Material supplied
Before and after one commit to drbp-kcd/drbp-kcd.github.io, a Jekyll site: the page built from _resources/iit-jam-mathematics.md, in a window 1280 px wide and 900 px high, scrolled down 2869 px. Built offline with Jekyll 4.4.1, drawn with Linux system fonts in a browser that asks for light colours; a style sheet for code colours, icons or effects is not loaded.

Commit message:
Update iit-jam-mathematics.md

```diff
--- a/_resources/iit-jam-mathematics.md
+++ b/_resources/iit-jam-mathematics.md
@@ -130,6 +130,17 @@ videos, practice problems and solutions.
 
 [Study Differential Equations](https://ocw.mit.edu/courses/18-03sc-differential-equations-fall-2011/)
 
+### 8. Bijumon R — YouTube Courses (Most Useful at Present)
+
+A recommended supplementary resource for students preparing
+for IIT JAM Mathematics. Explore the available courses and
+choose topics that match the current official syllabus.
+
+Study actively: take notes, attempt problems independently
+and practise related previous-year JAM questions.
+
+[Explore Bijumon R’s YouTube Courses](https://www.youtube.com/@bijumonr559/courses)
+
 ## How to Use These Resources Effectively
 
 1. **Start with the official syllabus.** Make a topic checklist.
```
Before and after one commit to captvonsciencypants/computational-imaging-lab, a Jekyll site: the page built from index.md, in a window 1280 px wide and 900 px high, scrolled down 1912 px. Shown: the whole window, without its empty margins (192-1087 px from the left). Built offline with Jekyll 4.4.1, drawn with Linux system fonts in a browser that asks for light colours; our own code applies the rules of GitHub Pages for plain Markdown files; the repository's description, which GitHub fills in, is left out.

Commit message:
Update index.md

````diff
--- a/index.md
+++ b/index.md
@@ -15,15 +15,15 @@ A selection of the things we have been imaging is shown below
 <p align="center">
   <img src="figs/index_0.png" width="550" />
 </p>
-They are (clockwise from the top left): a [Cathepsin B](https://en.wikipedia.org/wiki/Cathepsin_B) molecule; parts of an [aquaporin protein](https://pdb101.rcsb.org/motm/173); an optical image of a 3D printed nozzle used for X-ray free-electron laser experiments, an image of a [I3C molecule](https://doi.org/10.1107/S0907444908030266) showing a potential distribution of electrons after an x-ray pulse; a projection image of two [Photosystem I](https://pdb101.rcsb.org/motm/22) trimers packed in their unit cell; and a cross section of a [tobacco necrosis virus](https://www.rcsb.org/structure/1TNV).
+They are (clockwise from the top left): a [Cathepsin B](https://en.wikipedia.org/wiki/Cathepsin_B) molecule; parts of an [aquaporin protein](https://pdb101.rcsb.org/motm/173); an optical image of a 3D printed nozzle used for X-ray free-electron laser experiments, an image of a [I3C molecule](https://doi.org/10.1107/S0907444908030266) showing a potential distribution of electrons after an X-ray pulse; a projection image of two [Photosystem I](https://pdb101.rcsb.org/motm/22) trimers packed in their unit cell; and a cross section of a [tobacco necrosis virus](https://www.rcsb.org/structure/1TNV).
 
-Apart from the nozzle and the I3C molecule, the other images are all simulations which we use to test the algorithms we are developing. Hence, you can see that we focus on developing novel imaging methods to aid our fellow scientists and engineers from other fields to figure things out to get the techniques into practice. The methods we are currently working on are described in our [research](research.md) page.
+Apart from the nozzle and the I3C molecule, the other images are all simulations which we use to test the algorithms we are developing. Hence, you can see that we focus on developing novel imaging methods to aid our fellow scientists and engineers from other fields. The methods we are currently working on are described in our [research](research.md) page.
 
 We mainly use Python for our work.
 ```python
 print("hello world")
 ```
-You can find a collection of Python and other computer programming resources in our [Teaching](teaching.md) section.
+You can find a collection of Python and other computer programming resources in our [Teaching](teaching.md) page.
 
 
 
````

Work request
Scan the entries and show every line in which the word "programming" is found.

Your response
-You can find a collection of Python and other computer programming resources in our [Teaching](teaching.md) section.
+You can find a collection of Python and other computer programming resources in our [Teaching](teaching.md) page.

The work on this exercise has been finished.